Have you looked at the documentation in `psumtree.c`

? Most of is it actually included in the HTML documentation of the C library, and describes the key part of the method.

https://igraph.org/c/html/latest/igraph-Data-structures.html#igraph-Partial-prefix-sum-trees

Ultimately, it is important to distinguish between *what* the function produces, and *how* it does it. One only needs to understand what it does in order to use it.

**What does it do?**

New vertices are added to the graph in discrete steps. In each step, we assign a weight w_i = (d_i+A)^\beta to each existing vertex i. d_i denotes its degree. We select m existing vertices according to probabilities proportional to the weights, p_i = w_i / \sum_i w_i, and connect the new vertex to them.

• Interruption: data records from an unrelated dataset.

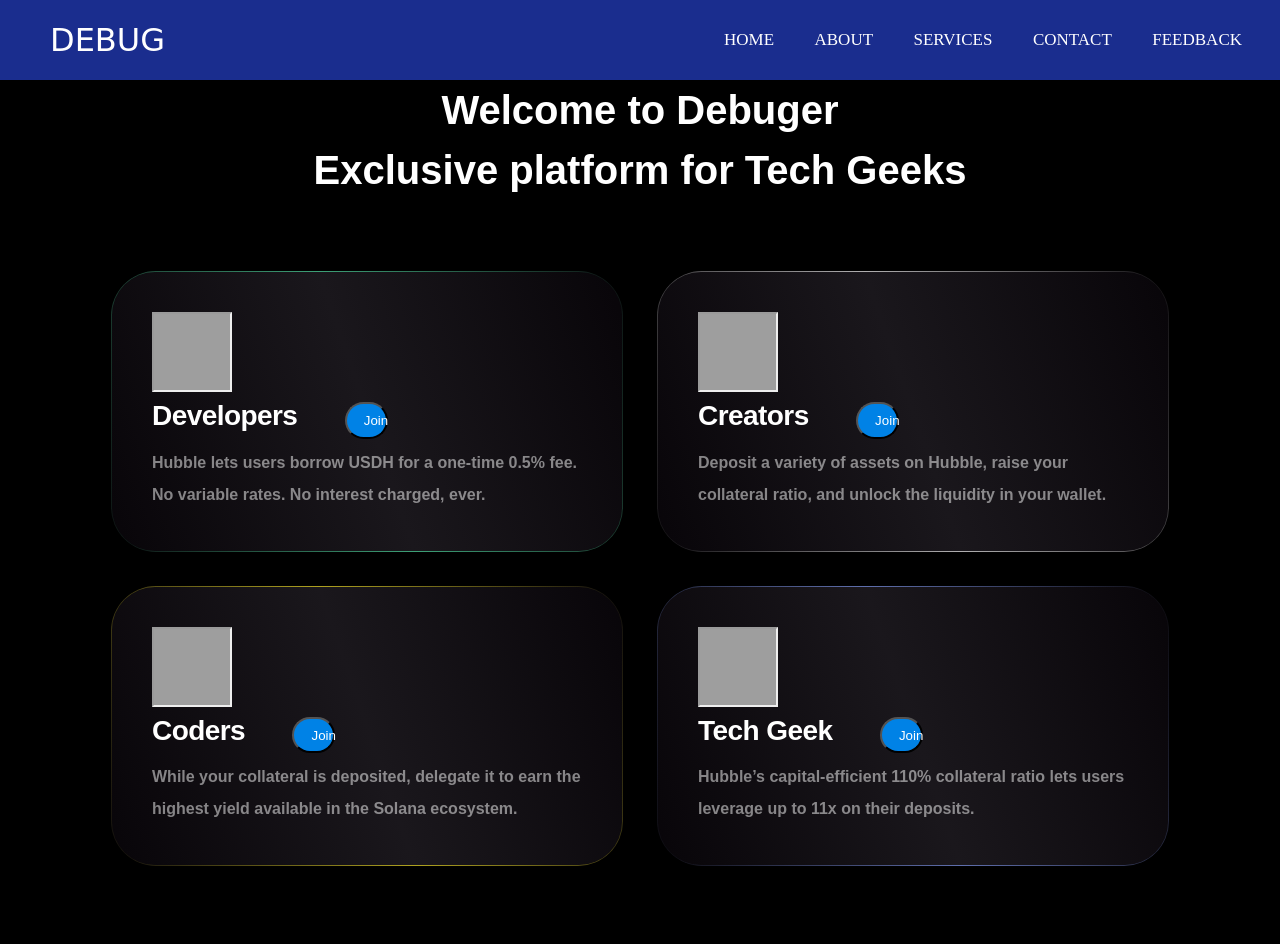
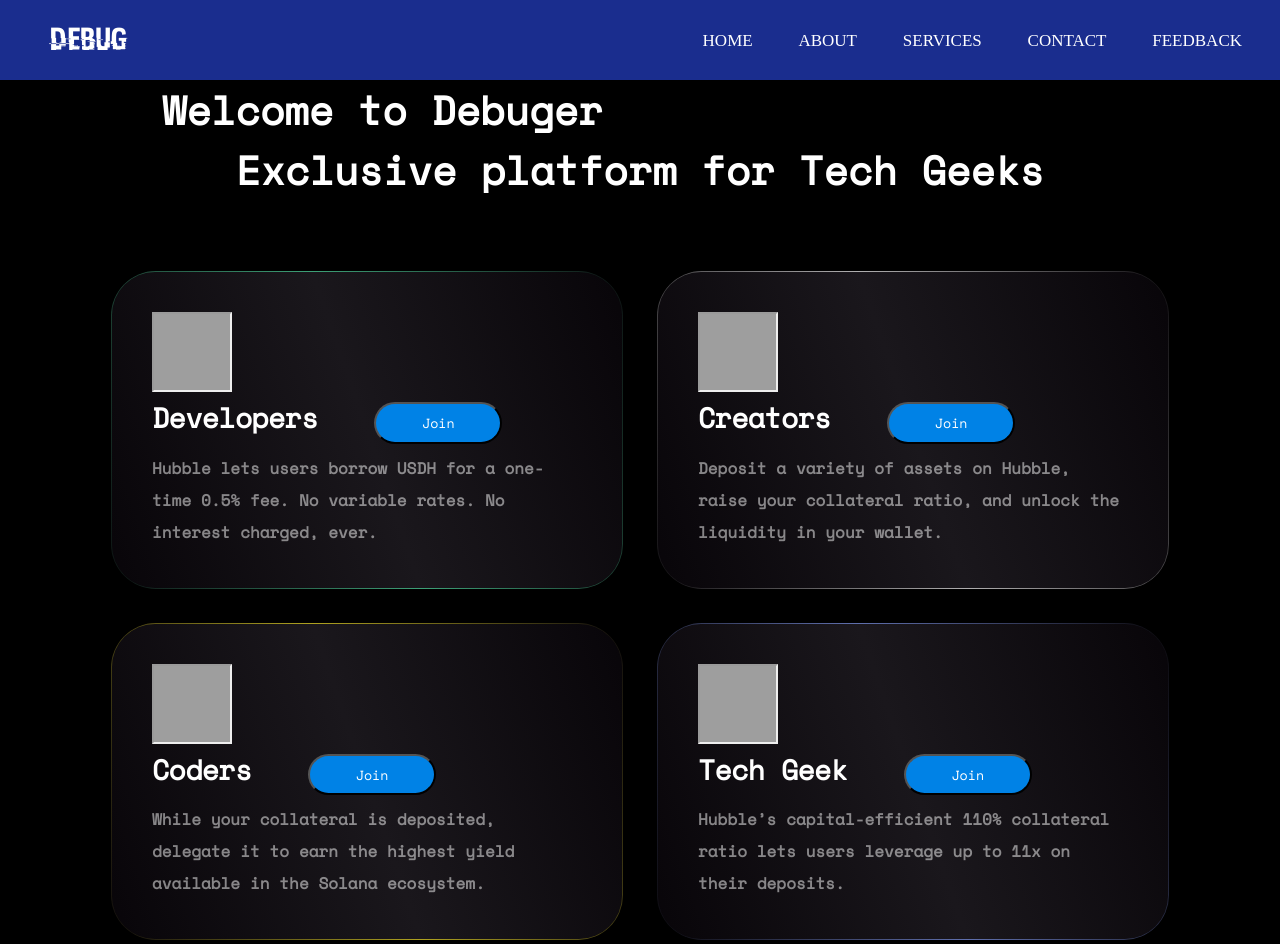
Before and after one commit to Mad-max-op/debug-entity, a plain HTML site: page main/main.html in a window 1280 px wide. Before the commit the page ends 897 px from the top, so only its background shows below. Drawn offline with nearby package versions, Linux system fonts and the light colour scheme; grey boxes are pictures that could not be loaded; a web font is replaced by a local one.

Commit message:
bit css in main page added

```diff
--- a/main/main.html
+++ b/main/main.html
@@ -8,7 +8,12 @@
     <link rel="preconnect" href="https://fonts.googleapis.com">
 <link rel="preconnect" href="https://fonts.gstatic.com" crossorigin>
 <link href="https://fonts.googleapis.com/css2?family=Foldit:wght@300&family=Sigmar&display=swap" rel="stylesheet">
-    <title>Document</title>
+
+    <!-- font links -->
+    <link rel="preconnect" href="https://fonts.googleapis.com">
+    <link rel="preconnect" href="https://fonts.gstatic.com" crossorigin>
+    <link href="https://fonts.googleapis.com/css2?family=Space+Mono&display=swap" rel="stylesheet">
+    <title>Debug</title>
 </head>
 <body>
     <nav>
@@ -16,10 +21,10 @@
 
         <label class="logo">Debug</label>
         <ul>
-          <li><a class="active" href="#">Home</a></li>
-          <li><a href="#">About</a></li>
+          <li><a class="active" href="main.html">Home</a></li>
+          <li><a href="https://github.com/Mad-max-op/debug-entity">About</a></li>
           <li><a href="#">Services</a></li>
-          <li><a href="#">Contact</a></li>
+          <li><a href="https://github.com/Mad-max-op/debug-entity">Contact</a></li>
           <li><a href="#">Feedback</a></li>
         </ul>
       </nav>
--- a/main/style.css
+++ b/main/style.css
@@ -1,10 +1,14 @@
+@font-face{
+  font-family: "Hacked";
+  src : url(../Hacked-KerX.ttf);
+}
 * {
   padding: 0;
   margin: 0;
   text-decoration: none;
   list-style: none;
   box-sizing: border-box;
-  font-family: "Poppins", sans-serif;
+  font-family: "Space Mono", "Poppins", sans-serif;
 }
 
 html {
@@ -25,6 +29,7 @@ label.logo {
   line-height: 80px;
   padding: 0 50px;
   text-transform: uppercase;
+  font-family: "Hacked";
 }
 
 nav ul {
@@ -48,6 +53,11 @@ nav ul li a {
   padding: 10px 13px;
   border-radius: 3px;
   text-transform: uppercase;
+}
+
+nav ul li:hover{
+  transform: scale(1.2);
+  color: #5C469C;
 }
 
 /* a.active, a:hover {
@@ -254,9 +264,15 @@ body {
     color: white;
     background-color: #0082e6;
     height: 50%;
-    width: 10%;
+    width: 10vw;
     padding: 2% 4%;
     border-radius: 40px;
     margin-left: 40px;
     text-align: center;
   }
+
+  button:hover{
+    background-color: #5C469C;
+    transform: scale(1.1);
+    transition: transform 100ms ease-out;
+  }
```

There are variations on the generation procedure depending on how d is interpreted (in-degee or total degree) and whether parallel edges are allowed (sampling m vertices with or without replacement).

**How does it work?**

To implement this, we simply need a method to sample from discrete distributions. There are many such methods, not all equally efficient. Notice that here the distribution changes in each step. Thus we need an algorithm that can (1) generate samples efficiently, but also (2) update the distribution efficiently. The data structure whose description I linked to provides this. Please check the description and let me know if it is insufficiently clear.

Thereās one more trick to be mentioned: In order to select m *distinct* vertices, we can first select one, then set its probability (actually: weight) to zero before selecting the next. And so on, until m have been selected.

In comparison, the ābagā method only works for integer weights w and does not support sampling without replacement.

I donāt know if this method is published anywhere. It seems too simple to warrant publication. Effectively, we have a binary search tree where each node is annotated with the total weight of its subtree. To perform sampling, you descend from the root, choosing the left or right child node randomly, with probabilities proportional to their weights.